WHAT THE TASK REQUIRES
Find the word "size" in the data. Return every line where it appears.

··· LISTED RECORDS ···

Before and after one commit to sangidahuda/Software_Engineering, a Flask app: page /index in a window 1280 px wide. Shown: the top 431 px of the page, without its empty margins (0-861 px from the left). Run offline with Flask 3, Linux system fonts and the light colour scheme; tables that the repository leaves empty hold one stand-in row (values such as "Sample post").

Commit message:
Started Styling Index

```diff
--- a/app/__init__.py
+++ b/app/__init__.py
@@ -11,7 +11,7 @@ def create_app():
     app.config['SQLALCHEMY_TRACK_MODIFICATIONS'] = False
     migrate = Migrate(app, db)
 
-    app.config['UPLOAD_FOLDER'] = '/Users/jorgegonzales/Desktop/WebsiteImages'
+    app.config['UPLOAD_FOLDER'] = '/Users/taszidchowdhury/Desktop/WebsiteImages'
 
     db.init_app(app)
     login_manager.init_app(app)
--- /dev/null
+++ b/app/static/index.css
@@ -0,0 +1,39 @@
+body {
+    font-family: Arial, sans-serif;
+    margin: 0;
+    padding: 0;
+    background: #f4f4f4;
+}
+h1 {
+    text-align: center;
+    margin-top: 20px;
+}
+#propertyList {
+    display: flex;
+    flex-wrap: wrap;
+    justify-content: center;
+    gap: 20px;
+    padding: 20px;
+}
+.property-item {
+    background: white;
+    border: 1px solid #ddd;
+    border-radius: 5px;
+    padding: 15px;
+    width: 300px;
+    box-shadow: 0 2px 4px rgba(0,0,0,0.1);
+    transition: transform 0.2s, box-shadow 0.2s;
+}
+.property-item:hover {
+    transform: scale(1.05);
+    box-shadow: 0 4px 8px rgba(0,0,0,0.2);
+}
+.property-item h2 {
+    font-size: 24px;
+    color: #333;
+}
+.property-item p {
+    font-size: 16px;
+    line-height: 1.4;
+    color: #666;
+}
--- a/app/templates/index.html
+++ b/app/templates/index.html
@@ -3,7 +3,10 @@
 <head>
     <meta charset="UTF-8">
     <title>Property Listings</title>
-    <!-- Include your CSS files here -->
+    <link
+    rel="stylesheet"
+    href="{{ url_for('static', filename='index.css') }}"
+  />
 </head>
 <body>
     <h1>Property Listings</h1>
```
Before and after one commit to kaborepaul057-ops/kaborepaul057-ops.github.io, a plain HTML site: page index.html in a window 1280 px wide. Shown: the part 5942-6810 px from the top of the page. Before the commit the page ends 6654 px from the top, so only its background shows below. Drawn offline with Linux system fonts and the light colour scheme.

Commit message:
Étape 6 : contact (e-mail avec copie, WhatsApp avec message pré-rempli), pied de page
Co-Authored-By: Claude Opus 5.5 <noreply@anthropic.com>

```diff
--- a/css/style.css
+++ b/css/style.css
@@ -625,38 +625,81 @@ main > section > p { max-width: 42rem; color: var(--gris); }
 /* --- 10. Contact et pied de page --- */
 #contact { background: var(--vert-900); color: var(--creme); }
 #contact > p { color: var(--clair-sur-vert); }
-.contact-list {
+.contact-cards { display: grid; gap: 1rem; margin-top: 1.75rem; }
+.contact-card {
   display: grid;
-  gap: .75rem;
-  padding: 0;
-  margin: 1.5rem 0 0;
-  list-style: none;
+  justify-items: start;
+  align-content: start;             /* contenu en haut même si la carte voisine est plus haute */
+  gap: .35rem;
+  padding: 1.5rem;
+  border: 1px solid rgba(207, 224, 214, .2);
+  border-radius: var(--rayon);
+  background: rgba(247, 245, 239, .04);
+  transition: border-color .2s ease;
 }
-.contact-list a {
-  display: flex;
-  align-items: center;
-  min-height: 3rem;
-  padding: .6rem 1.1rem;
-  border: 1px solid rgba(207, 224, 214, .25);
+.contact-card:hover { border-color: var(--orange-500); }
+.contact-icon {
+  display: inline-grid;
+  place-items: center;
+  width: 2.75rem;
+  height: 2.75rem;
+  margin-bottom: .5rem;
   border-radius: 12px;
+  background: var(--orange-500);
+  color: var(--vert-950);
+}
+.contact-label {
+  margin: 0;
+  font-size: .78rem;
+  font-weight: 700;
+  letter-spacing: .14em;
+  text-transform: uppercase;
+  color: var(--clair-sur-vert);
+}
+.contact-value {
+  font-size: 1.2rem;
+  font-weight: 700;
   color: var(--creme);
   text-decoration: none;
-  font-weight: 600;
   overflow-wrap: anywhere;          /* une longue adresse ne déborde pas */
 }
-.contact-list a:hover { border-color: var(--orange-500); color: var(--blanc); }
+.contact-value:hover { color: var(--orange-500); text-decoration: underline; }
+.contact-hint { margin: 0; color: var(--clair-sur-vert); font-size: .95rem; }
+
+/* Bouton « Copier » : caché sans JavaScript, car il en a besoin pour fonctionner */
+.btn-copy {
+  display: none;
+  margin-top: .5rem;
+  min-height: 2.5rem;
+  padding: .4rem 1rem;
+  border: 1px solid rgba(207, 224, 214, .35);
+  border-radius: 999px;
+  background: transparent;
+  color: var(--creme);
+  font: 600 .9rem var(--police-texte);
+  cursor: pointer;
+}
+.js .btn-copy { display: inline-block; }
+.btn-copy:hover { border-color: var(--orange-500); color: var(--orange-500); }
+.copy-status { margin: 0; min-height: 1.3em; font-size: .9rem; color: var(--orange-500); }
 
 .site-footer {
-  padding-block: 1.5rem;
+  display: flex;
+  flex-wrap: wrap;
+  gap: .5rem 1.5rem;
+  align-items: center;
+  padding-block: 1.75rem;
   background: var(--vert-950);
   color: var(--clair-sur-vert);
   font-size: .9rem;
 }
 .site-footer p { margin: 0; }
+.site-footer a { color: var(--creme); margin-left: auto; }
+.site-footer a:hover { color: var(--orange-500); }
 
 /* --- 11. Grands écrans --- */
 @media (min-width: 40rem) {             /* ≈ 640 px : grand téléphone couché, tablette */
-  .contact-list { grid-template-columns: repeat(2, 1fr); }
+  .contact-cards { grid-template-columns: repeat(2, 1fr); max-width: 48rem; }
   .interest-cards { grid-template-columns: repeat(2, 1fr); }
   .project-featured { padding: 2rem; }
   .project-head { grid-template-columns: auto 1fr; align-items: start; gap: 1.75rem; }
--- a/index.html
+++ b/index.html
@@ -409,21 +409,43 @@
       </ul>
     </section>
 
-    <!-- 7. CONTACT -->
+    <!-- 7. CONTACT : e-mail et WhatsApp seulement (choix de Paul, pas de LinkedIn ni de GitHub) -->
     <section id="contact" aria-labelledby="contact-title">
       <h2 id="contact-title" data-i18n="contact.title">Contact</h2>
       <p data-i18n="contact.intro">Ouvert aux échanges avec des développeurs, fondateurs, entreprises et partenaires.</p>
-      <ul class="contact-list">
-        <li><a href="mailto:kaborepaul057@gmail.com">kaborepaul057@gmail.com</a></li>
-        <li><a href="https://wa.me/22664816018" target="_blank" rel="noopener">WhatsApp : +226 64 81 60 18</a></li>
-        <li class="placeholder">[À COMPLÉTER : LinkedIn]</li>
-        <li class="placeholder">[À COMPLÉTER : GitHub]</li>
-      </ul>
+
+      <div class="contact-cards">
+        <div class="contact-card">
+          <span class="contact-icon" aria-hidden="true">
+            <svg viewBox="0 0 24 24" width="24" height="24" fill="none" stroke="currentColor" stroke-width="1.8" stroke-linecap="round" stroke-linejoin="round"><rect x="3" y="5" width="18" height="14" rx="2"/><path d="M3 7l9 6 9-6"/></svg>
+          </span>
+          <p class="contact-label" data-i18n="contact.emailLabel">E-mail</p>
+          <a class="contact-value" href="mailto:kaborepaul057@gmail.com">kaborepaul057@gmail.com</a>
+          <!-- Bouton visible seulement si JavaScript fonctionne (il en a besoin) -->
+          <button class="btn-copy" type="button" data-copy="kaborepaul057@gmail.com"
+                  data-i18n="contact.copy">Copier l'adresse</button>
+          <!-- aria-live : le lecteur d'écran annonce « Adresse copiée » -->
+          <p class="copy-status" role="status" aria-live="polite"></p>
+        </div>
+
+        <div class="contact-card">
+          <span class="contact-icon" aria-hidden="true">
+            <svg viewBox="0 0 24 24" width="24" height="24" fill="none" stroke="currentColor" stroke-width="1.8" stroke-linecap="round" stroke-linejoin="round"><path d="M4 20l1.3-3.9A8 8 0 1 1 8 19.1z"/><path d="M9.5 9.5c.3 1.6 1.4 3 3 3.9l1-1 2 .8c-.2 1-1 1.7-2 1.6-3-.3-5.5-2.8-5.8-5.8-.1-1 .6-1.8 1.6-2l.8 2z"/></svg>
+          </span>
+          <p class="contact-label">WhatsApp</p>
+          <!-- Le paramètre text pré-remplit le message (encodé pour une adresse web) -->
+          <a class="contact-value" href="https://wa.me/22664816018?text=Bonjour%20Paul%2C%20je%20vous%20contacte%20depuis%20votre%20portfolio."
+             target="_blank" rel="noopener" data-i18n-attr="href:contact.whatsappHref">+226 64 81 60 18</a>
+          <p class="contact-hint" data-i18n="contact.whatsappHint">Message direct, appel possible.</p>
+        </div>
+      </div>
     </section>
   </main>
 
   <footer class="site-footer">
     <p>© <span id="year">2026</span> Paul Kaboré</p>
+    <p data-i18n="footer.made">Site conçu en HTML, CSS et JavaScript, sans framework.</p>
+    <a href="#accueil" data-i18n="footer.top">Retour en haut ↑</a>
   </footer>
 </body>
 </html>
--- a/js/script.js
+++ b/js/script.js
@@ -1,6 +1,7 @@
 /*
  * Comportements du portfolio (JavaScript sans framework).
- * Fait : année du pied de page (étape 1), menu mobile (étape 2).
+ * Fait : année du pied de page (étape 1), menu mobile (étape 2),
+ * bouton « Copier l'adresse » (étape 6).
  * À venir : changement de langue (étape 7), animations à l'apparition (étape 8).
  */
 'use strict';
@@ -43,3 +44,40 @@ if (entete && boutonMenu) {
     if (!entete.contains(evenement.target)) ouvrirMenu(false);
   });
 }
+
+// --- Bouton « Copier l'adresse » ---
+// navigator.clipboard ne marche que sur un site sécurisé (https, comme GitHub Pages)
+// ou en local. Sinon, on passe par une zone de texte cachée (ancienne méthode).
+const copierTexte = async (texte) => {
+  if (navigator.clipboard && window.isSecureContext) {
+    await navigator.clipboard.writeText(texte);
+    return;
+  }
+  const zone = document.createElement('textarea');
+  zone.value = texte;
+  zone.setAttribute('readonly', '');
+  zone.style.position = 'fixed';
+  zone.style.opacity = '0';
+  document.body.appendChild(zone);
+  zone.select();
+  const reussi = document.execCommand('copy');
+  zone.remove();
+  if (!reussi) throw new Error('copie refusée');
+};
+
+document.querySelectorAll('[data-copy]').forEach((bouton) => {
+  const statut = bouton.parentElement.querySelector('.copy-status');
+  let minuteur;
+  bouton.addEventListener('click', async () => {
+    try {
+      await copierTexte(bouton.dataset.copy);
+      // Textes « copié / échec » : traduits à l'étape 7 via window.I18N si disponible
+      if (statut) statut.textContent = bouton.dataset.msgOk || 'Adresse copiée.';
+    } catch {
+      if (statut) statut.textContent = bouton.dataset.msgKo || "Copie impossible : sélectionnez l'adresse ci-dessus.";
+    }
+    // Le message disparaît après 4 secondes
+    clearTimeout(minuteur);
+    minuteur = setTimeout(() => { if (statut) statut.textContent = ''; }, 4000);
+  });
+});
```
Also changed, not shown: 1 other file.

···

RESPONSE AREA
+    font-size: 24px;
+    font-size: 16px;
+  font-size: .78rem;
+  font-size: 1.2rem;
+.contact-hint { margin: 0; color: var(--clair-sur-vert); font-size: .95rem; }
+.copy-status { margin: 0; min-height: 1.3em; font-size: .9rem; color: var(--orange-500); }
   font-size: .9rem;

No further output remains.